“We put a lot of work into recruiting over the summer and early fall to restore the detachment to have viable numbers,” said Maj. Nicole White, Det. 015 Operations Officer. “Now we want to broaden their perspectives and show them all the amazing career opportunities the Department of the Air Force offers. Our professional wingmen from the 12 TRS were instrumental to helping us achieve our end state.”

The T-6 fly-in follows a Maxwell Air Force Base professional development trip the previous week where cadets were able to meet with Air University general officers and visit mission and operations support units to get exposed to the non-rated opportunities available to them.

“The cadets of Det. 015 were true professionals with minds wide open,” said Brig. Gen. Houston Cantwell, the Jeanne M. Holm Center for Officer Accessions and Citizen Development commander. “The sooner we can captivate the hearts and minds of our AFROTC cadets, the more time we have to dedicate toward their academic and professional development as future Air and Space Force leaders. Exposure efforts like this are great examples of how to get after that.”

Cadet Jaiden Turner, a freshman scholarship recipient and 2026 projected graduate, was among several cadets that attended both events.
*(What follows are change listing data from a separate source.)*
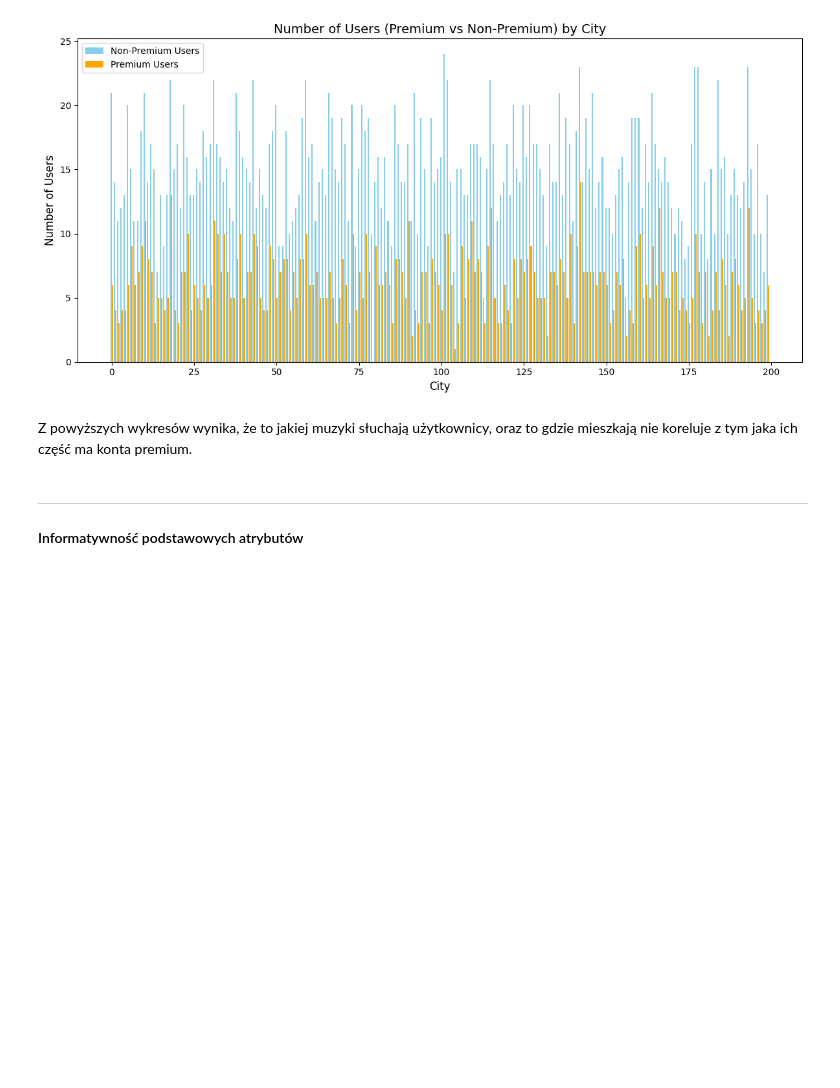
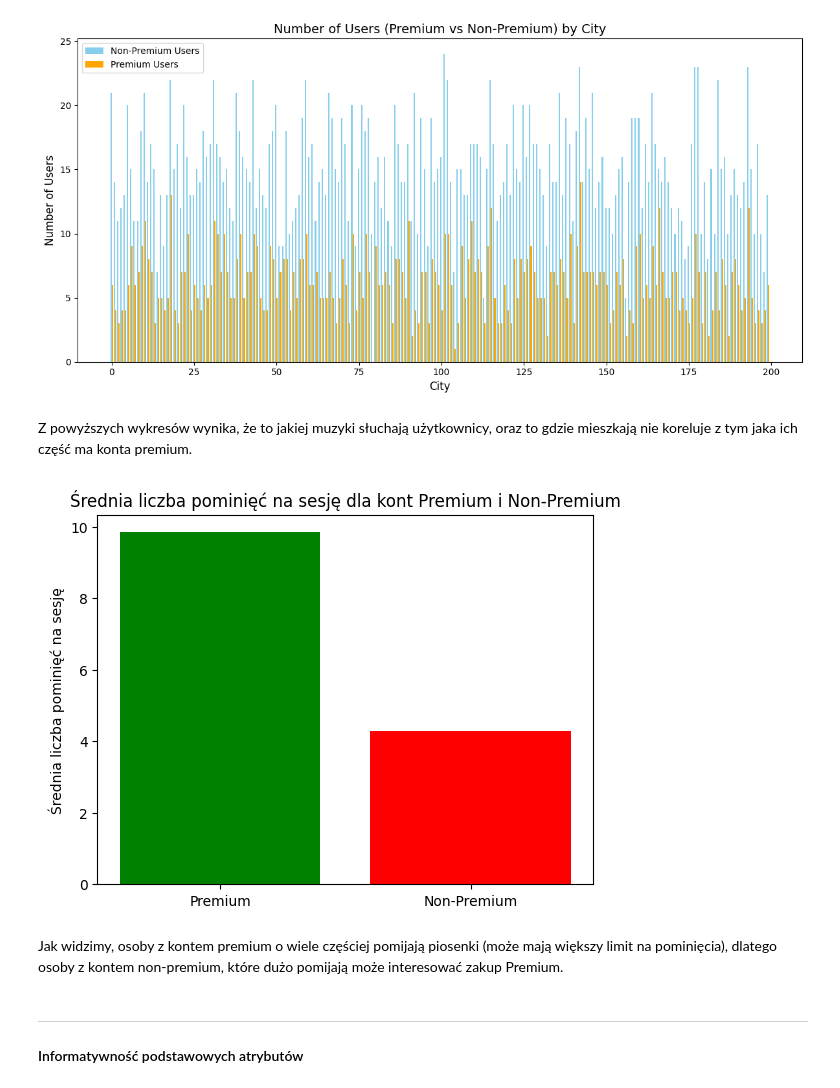
Before and after one commit to sz-aleksandra/premium-candidate-predictor, a Jupyter notebook: stage1_documentation.ipynb, the cells around one changed output. Saved outputs shown, nothing was run; the diff lists cells and outputs as text; code cells hidden in the pictures; blank space fills up the shorter version.

```diff
--- a/stage1_documentation.ipynb
+++ b/stage1_documentation.ipynb
@@ -781,22 +785,50 @@ Z powyższych wykresów wynika, że to jakiej muzyki słuchają użytkownicy, or
 # %%
 file_path = 'content/sessions.jsonl'
 with open(file_path, 'r', encoding='utf-8') as file:
     sessions_dict = [json.loads(line) for line in file]
 
 session_skip = {}
 for session in sessions_dict:
     session_id = session['session_id']
     if session_id not in session_skip:
         session_skip[session_id] = [session['user_id'], 0]
     if session['event_type'] == 'Skip':
         session_skip[session_id][1] += 1
 
 user_skip = {}
 for user, skips in session_skip.values():
     if user not in user_skip:
         user_skip[user] = [0, 0] #[skips, sessions]
-    user_skip[session_id][0] += skips
-    user_skip[session_id][0] += skips
+    user_skip[user][0] += skips
+    user_skip[user][1] += 1
+
+premium_skips = []
+non_premium_skips = []
+
+user_premium_map = {user['user_id']: user['premium_user'] for user in users_dict}
+
+for user_id, (skips, sessions) in user_skip.items():
+    if sessions > 0:
+        avg_skips = skips / sessions
+        if user_premium_map.get(user_id, False):
+            premium_skips.append(avg_skips)
+        else:
+            non_premium_skips.append(avg_skips)
+
+avg_premium_skips = sum(premium_skips) / len(premium_skips) if premium_skips else 0
+avg_non_premium_skips = sum(non_premium_skips) / len(non_premium_skips) if non_premium_skips else 0
+
+categories = ['Premium', 'Non-Premium']
+values = [avg_premium_skips, avg_non_premium_skips]
+
+plt.bar(categories, values, color=['green', 'red'])
+plt.ylabel('Średnia liczba pominięć na sesję')
+plt.title('Średnia liczba pominięć na sesję dla kont Premium i Non-Premium')
+plt.show()
+# %% [output]
+[figure, added]
+# %% [markdown]
+Jak widzimy, osoby z kontem premium o wiele częściej pomijają piosenki (może mają większy limit na pominięcia), dlatego osoby z kontem non-premium, które dużo pomijają może interesować zakup Premium.
 # %% [markdown]
 ---
 
```
Also changed, not shown: parts of 1 cell of this notebook.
“I never realized how many different opportunities were available to me in the Air Force,” Turner said. “My primary goal is to be a pilot, and the generals from last week and team from the 12 TRS codified that. I am excited to know that I have so many great options if ‘Plan A’ doesn’t work out.”